Sunday, October 5, 2008

What’s Hot and What’s Not as the Credit Bubble Bursts

The collapse of the credit bubble will reshape the United States’ economic landscape. Here’s a quick rundown of some of the things that are on the way up — and on the way down.


Tourism. It costs less than ever for foreigners to spend a week or two visiting the United States.

World travel. If you only have U.S. dollars to spend, it will be hard to visit most countries.

Fitness. People are taking more responsibility for keeping themselves healthy, knowing that if they fail, there may be nowhere to turn.

Health care. Prices for drugs, surgery, and even diagnostic tests are rising so quickly that soon they will be mostly beyond the reach of most potential medical consumers — and beyond the scope of most health coverage.

D.I.Y. When all else fails, if you want something done, you still have the option of doing it yourself.

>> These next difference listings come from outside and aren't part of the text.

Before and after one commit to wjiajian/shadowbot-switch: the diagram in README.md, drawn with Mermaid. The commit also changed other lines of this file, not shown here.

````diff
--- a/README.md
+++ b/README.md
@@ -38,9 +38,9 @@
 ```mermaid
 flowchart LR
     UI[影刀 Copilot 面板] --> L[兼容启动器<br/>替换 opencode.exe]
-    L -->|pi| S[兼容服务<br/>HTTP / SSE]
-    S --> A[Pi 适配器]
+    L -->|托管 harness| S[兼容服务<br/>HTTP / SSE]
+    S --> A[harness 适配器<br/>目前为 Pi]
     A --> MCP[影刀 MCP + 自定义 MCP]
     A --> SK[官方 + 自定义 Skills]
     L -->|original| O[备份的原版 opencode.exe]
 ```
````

Financial arrangements. Loans, insurance, and retirement savings aren’t as reliable as they used to be.

India, South America, Australia, New Zealand. Areas that largely avoided the global problems of the last five years will have a chance to take on more leadership roles.

United States, Europe, China. Closer to the center of the financial troubles, people will spend a significant part of their attention adjusting to new ways of doing things.

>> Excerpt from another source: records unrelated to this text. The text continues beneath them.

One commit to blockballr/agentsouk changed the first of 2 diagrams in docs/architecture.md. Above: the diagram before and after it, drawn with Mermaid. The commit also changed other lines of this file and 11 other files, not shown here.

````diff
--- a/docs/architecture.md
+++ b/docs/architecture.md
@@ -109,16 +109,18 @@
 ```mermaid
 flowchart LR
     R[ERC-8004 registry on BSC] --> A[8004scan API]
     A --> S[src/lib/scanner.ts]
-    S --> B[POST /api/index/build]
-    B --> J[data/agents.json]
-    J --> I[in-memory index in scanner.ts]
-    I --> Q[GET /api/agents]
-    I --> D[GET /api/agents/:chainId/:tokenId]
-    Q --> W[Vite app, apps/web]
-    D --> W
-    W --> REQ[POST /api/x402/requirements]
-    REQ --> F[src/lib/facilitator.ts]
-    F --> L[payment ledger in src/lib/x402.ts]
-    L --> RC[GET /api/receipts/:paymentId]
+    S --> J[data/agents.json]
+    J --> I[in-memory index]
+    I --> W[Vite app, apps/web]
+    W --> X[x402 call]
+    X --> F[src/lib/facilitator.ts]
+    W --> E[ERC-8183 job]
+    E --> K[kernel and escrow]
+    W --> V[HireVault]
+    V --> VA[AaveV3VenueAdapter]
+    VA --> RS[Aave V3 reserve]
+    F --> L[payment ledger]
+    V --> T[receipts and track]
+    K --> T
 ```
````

Food, transportation. People will make the essentials of life and work a higher priority, even as prices go up.

Climate control, clothing, furniture, equipment, haircuts, television, formal education. There is already a massive slowdown in non-essentials as businesses and consumers try to make their budgets work in a low-credit world.

Retail. When it costs more to drive, consumers make fewer visits to stores — and that means fewer impulse purchases.

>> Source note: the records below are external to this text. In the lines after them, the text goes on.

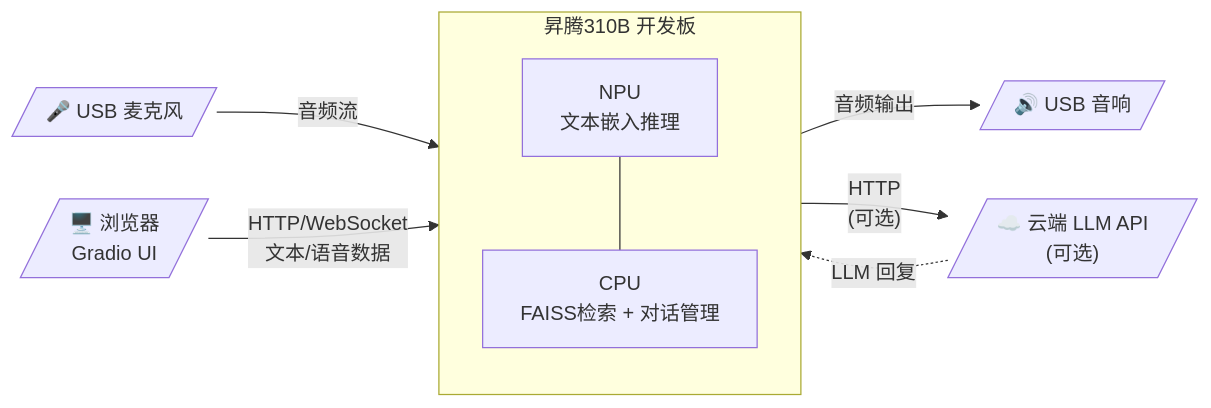
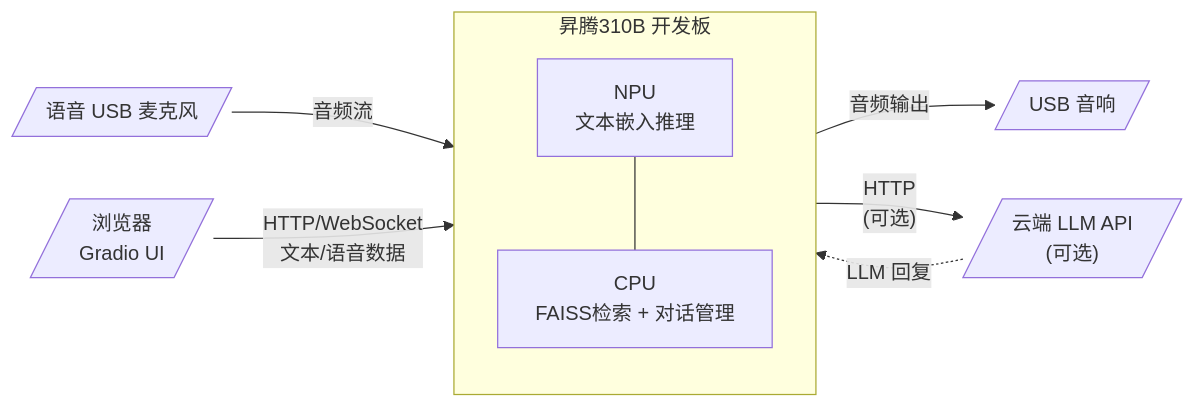
Before and after one commit to zhouxzh/Ascend310: the first of 7 diagrams in src/experiment/case9.md, drawn with Mermaid. The commit also changed other lines of this file and 51 other files, not shown here.

````diff
--- a/src/experiment/case9.md
+++ b/src/experiment/case9.md
@@ -28,19 +28,19 @@
 ```mermaid
 flowchart LR
-    MIC[/"🎤 USB 麦克风"/]
-    SPK[/"🔊 USB 音响"/]
-    BROWSER[/"🖥️ 浏览器<br/>Gradio UI"/]
-    CLOUD[/"☁️ 云端 LLM API<br/>(可选)"/]
+    MIC[/"语音 USB 麦克风"/]
+    SPK[/" USB 音响"/]
+    BROWSER[/" 浏览器<br/>Gradio UI"/]
+    CLOUD[/" 云端 LLM API<br/>(可选)"/]
 
     subgraph DEVICE["昇腾310B 开发板"]
         NPU["NPU<br/>文本嵌入推理"]
         CPU["CPU<br/>FAISS检索 + 对话管理"]
         NPU --- CPU
     end
 
     MIC -->|"音频流"| DEVICE
     DEVICE -->|"音频输出"| SPK
     BROWSER -->|"HTTP/WebSocket<br/>文本/语音数据"| DEVICE
     DEVICE -->|"HTTP<br/>(可选)"| CLOUD
     CLOUD -.->|"LLM 回复"| DEVICE
 ```
````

Online music, movies, and games. People who don’t have extra money to spend suddenly won’t mind the hit-or-miss quality of free online entertainment.